- _DATA PROVIDED_:
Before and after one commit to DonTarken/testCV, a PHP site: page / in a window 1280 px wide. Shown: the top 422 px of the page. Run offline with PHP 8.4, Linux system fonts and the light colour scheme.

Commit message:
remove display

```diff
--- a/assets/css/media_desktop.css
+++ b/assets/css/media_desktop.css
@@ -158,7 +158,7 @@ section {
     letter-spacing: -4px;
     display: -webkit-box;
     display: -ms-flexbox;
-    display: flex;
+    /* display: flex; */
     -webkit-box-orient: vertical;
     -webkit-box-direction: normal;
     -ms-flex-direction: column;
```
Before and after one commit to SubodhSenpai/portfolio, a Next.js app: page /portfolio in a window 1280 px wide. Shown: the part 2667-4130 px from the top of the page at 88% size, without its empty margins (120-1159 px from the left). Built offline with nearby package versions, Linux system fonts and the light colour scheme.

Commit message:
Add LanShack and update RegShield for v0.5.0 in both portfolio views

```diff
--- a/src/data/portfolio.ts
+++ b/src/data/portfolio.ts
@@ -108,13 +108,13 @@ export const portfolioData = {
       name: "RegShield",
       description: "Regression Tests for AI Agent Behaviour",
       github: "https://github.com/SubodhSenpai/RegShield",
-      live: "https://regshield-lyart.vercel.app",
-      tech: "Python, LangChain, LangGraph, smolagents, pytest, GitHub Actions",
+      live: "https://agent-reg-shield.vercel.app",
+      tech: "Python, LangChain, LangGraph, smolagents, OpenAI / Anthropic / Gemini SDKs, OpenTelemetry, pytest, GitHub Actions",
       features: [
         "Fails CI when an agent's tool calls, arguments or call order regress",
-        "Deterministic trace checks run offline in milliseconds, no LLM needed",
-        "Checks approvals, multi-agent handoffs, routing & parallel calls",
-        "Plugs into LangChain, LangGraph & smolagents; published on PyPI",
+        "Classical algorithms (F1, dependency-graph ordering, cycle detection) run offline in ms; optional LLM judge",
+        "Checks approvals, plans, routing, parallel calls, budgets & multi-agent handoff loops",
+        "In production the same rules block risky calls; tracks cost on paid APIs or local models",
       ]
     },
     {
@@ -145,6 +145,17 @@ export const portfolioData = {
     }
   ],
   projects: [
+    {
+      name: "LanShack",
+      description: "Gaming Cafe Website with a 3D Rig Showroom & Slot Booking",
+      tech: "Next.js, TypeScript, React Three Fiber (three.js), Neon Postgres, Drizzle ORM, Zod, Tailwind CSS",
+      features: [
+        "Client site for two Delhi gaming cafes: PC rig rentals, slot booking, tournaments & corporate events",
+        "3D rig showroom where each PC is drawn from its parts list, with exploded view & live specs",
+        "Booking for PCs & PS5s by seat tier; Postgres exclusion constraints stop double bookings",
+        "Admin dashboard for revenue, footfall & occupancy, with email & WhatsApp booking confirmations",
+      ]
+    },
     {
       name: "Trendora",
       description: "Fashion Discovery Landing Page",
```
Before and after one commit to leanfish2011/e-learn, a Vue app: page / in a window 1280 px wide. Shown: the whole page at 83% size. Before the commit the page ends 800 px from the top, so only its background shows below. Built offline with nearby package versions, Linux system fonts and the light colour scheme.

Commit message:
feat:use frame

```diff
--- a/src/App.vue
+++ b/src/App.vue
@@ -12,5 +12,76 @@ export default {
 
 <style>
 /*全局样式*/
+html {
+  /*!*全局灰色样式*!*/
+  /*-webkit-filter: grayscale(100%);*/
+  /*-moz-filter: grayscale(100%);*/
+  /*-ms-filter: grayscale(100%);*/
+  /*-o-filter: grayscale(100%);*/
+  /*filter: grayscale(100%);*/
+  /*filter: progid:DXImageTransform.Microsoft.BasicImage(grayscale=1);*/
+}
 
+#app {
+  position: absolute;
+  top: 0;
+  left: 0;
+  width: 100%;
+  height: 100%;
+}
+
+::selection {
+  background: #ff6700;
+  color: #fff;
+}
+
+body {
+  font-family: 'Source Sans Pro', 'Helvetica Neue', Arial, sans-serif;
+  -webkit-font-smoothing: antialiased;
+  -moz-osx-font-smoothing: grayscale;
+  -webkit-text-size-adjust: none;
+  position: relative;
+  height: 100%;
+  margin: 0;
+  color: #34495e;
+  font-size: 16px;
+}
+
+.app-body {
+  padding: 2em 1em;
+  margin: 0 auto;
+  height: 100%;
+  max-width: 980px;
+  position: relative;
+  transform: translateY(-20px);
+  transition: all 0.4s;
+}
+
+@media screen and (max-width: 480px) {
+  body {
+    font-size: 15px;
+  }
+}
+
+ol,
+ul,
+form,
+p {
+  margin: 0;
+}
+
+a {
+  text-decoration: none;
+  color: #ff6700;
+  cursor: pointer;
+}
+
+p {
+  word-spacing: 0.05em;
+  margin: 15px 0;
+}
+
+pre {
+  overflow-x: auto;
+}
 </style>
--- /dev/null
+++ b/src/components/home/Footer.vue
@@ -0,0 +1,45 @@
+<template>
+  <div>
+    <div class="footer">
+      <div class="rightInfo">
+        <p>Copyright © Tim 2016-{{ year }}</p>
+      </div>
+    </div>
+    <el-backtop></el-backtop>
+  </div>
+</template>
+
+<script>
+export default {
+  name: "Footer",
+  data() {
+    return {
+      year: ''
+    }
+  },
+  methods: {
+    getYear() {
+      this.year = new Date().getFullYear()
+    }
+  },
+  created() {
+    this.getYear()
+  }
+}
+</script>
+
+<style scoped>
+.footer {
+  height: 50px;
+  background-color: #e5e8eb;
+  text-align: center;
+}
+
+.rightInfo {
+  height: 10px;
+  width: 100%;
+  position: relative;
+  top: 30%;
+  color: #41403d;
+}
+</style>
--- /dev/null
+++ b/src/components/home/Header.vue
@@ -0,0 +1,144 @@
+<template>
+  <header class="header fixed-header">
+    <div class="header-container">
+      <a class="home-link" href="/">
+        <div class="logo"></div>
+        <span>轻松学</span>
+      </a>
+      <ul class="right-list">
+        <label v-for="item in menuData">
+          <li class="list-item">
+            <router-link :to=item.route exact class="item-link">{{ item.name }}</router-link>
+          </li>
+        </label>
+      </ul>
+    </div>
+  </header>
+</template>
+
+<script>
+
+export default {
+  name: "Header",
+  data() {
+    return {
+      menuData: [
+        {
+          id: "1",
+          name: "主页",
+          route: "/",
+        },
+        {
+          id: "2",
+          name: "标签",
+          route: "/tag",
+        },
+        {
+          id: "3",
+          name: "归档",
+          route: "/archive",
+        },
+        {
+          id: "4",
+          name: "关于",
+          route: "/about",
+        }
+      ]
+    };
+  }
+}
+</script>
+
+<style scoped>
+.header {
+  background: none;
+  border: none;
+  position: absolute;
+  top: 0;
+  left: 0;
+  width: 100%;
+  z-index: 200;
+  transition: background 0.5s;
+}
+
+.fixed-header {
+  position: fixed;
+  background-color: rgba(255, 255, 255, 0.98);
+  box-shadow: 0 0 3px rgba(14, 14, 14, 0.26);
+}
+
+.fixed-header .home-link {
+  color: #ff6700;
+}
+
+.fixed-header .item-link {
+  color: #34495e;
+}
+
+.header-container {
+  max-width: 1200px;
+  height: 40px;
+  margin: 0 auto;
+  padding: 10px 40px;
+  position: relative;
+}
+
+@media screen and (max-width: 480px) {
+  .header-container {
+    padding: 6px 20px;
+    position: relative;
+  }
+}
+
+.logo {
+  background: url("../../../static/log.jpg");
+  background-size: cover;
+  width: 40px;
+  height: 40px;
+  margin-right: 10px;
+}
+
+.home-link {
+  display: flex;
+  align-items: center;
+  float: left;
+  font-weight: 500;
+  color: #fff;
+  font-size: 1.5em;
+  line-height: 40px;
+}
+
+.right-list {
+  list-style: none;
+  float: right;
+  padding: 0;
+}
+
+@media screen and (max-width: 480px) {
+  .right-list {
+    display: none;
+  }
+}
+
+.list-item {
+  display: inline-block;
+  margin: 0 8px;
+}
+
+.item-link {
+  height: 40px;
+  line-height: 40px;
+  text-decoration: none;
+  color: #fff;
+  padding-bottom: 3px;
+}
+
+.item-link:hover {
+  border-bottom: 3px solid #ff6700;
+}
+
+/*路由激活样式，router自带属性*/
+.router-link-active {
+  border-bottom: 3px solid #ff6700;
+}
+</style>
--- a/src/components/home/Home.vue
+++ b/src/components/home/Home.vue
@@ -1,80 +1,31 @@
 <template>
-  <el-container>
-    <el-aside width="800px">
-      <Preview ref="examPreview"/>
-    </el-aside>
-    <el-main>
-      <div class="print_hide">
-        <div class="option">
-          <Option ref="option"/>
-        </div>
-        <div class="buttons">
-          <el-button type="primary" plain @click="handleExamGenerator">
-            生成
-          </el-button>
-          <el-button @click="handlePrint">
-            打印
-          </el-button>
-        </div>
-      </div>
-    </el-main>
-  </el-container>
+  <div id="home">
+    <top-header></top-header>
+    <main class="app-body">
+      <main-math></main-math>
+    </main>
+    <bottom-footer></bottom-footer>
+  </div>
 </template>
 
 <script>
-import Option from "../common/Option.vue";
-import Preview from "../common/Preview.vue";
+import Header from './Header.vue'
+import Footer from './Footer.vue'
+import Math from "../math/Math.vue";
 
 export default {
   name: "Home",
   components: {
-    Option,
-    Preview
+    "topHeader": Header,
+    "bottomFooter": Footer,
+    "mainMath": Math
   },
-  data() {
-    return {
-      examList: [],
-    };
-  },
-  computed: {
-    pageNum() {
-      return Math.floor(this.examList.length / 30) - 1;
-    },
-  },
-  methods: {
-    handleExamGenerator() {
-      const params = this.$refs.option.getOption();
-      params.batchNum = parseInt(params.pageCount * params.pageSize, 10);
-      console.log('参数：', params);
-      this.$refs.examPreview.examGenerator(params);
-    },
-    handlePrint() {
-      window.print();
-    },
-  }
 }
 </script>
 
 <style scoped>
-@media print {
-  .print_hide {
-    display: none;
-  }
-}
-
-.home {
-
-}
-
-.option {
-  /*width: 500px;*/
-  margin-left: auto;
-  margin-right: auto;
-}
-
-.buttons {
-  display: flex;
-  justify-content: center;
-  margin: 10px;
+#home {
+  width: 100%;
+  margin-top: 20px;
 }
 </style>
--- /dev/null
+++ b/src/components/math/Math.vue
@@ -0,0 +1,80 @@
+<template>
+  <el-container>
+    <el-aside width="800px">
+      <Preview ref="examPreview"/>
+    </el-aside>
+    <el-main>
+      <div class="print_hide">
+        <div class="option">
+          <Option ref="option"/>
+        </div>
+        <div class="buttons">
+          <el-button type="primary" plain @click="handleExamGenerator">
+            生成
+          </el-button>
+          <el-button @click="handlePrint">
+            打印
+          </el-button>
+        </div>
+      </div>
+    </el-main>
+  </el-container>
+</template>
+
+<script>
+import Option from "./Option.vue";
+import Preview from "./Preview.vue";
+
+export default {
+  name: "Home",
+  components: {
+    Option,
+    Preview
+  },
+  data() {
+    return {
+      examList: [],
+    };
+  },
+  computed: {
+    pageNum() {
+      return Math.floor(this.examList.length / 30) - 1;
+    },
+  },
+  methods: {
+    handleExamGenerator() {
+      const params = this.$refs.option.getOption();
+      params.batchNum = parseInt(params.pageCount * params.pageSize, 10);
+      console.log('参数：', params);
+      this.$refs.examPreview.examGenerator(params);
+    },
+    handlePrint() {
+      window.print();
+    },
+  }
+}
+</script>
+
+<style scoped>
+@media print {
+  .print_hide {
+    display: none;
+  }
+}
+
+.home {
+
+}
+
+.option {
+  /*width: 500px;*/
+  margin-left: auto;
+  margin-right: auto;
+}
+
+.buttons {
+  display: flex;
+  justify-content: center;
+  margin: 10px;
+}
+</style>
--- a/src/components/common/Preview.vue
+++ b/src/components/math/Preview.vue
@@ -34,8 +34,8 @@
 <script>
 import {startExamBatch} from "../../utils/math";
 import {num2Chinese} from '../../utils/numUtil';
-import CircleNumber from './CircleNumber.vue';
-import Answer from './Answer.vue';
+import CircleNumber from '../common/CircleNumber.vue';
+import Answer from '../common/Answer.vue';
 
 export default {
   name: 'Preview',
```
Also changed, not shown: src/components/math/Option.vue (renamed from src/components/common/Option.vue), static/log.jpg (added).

- _ACTIVITY_: Each line above with the word "fonts" needs to be copied.

- _ANSWER FOR THIS EXERCISE_:
Before and after one commit to DonTarken/testCV, a PHP site: page / in a window 1280 px wide. Shown: the top 422 px of the page. Run offline with PHP 8.4, Linux system fonts and the light colour scheme.
Before and after one commit to SubodhSenpai/portfolio, a Next.js app: page /portfolio in a window 1280 px wide. Shown: the part 2667-4130 px from the top of the page at 88% size, without its empty margins (120-1159 px from the left). Built offline with nearby package versions, Linux system fonts and the light colour scheme.
Before and after one commit to leanfish2011/e-learn, a Vue app: page / in a window 1280 px wide. Shown: the whole page at 83% size. Before the commit the page ends 800 px from the top, so only its background shows below. Built offline with nearby package versions, Linux system fonts and the light colour scheme.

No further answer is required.